#### [TO DO]
Pictures should be left out while the data beneath this task is written out word for word.

____

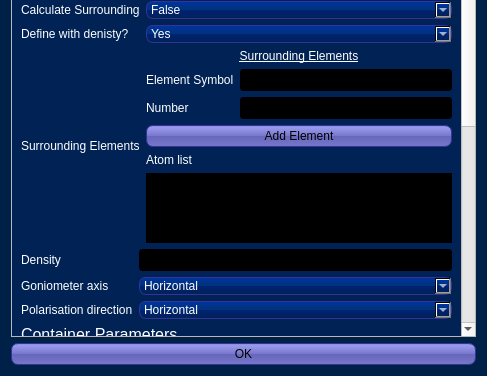
The window that RD3D_GUI/crystaladvanced.ui (jdickerson95/qt_RADDDOSE-3D) describes before a commit, drawn with Qt 5; both pictures show x 0 to 487 and y 174 to 550 of the 487 by 550 pixel window.
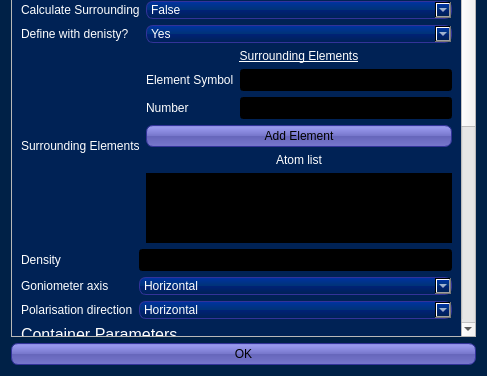
The same window after the commit.

Commit message: Align centre

The edit to the form file:
```diff
--- a/RD3D_GUI/crystaladvanced.ui
+++ b/RD3D_GUI/crystaladvanced.ui
@@ -499,7 +499,7 @@
       <property name="geometry">
        <rect>
         <x>0</x>
-        <y>-385</y>
+        <y>-406</y>
         <width>453</width>
         <height>907</height>
        </rect>
@@ -1441,6 +1441,9 @@
              <property name="text">
               <string>Atom list</string>
              </property>
+             <property name="alignment">
+              <set>Qt::AlignCenter</set>
+             </property>
             </widget>
            </item>
            <item>
```
Left out of the diff: 3 changed lines with no effect on the pictures. The commit also changes 7 other files.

____

#### [RESULT OF THIS TASK]
The window that RD3D_GUI/crystaladvanced.ui (jdickerson95/qt_RADDDOSE-3D) describes before a commit, drawn with Qt 5; both pictures show x 0 to 487 and y 174 to 550 of the 487 by 550 pixel window.
The same window after the commit.

Commit message: Align centre

The edit to the form file:
```diff
--- a/RD3D_GUI/crystaladvanced.ui
+++ b/RD3D_GUI/crystaladvanced.ui
@@ -499,7 +499,7 @@
       <property name="geometry">
        <rect>
         <x>0</x>
-        <y>-385</y>
+        <y>-406</y>
         <width>453</width>
         <height>907</height>
        </rect>
@@ -1441,6 +1441,9 @@
              <property name="text">
               <string>Atom list</string>
              </property>
+             <property name="alignment">
+              <set>Qt::AlignCenter</set>
+             </property>
             </widget>
            </item>
            <item>
```
Left out of the diff: 3 changed lines with no effect on the pictures. The commit also changes 7 other files.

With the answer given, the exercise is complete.